    Just-in-time (JIT) inventory management focuses solely on the need to replenish inventory only when it is required, reducing ... Read Full Answer >>
  5. What are some examples of Apple and Google's best-selling product lines?

    There are many good examples of product lines in the technology sector from some of the largest companies in the world, such ... Read Full Answer >>
  6. What is a negative write-off?

    A negative write-off is a write-off conducted by a company or accountant after deciding not to pay back an individual or ... Read Full Answer >>

You May Also Like

Hot Definitions
  1. Capitalization Rate

    The rate of return on a real estate investment property based on the income that the property is expected to generate.
  2. Gross Profit

    A company's total revenue (equivalent to total sales) minus the cost of goods sold. Gross profit is the profit a company ...
  3. Revenue

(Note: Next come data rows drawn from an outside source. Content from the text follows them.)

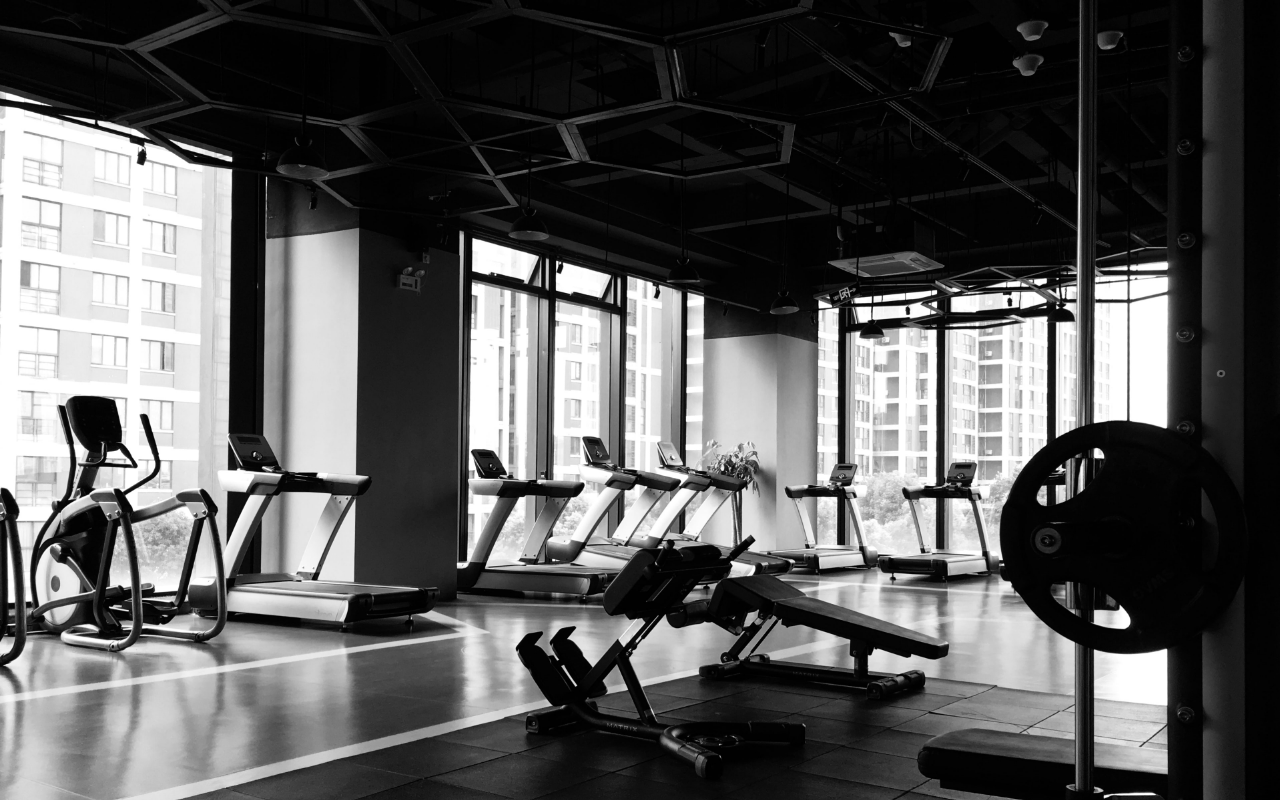
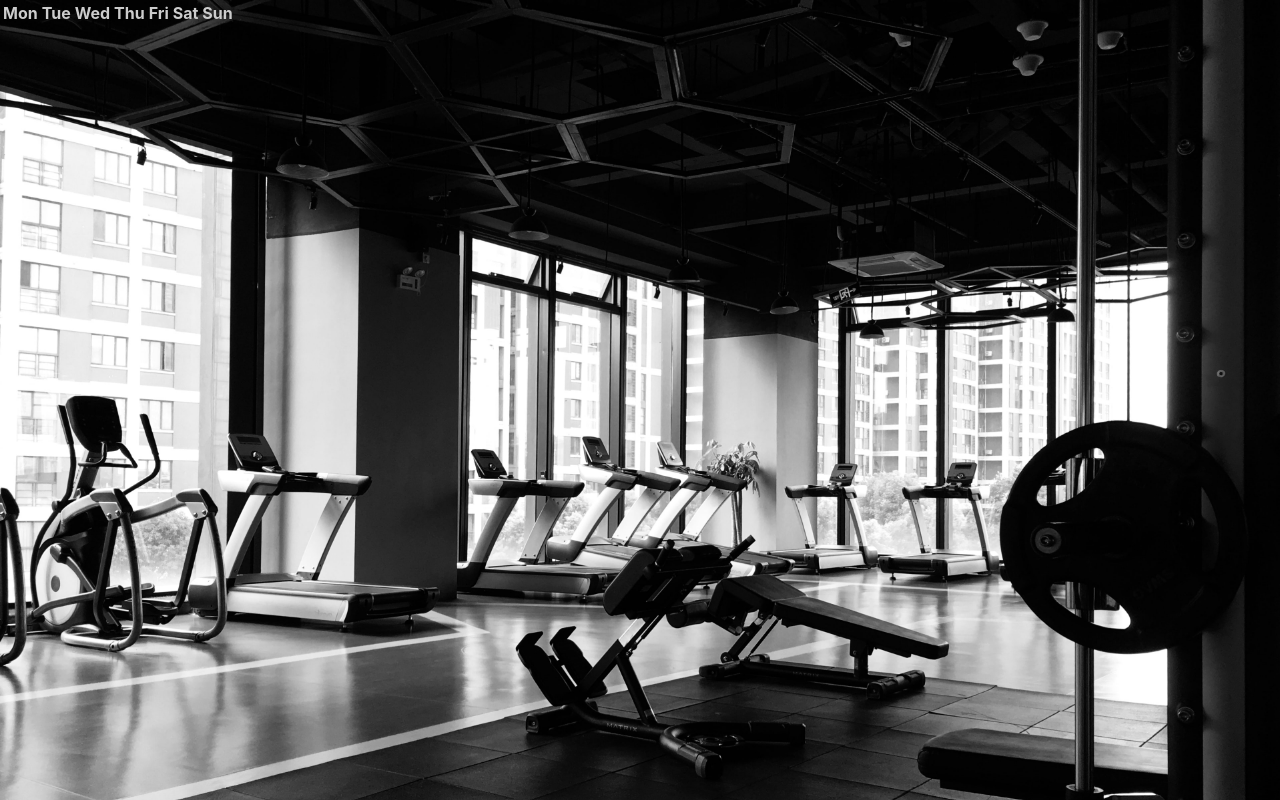
Before and after one commit to Seen3/GymReact, a JavaScript app: page / in a window 1280 px wide. Before the commit this address had no page. Built offline with nearby package versions, Linux system fonts and the light colour scheme; the HTML template or start-up script is replaced by a standard one.

Commit message:
added a homepage

```diff
--- a/src/App.js
+++ b/src/App.js
@@ -3,10 +3,34 @@
 import { Login } from './pages/login';
 import {About} from './pages/about';
 
+function Home(){
+
+  return(
+    <div>
+      <table>
+        <tr>
+        <th>Mon</th>
+        <th>Tue</th>
+        <th>Wed</th>
+        <th>Thu</th>
+        <th>Fri</th>
+        <th>Sat</th>
+        <th>Sun</th>
+        </tr>
+        <tr>
+        </tr>
+      </table>
+    </div>
+
+  )
+}
+
+
 function App() {
   return (
     <div className="App">
         <Routes>
+        <Route path='/' element={<Home/>} />
         <Route path="/Login" element={<Login />} />
         <Route path="/About" element={<About />} />
       </Routes>
```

    The amount of money that a company actually receives during a specific period, including discounts and deductions for returned ...
  4. Normal Profit

    An economic condition occurring when the difference between a firm’s total revenue and total cost is equal to zero.
  5. Operating Cost

    Expenses associated with the maintenance and administration of a business on a day-to-day basis.
  6. Cost Of Funds

    The interest rate paid by financial institutions for the funds that they deploy in their business. The cost of funds is one ...
Trading Center
You are using adblocking software

Want access to all of Investopedia? Add us to your “whitelist”
so you'll never miss a feature!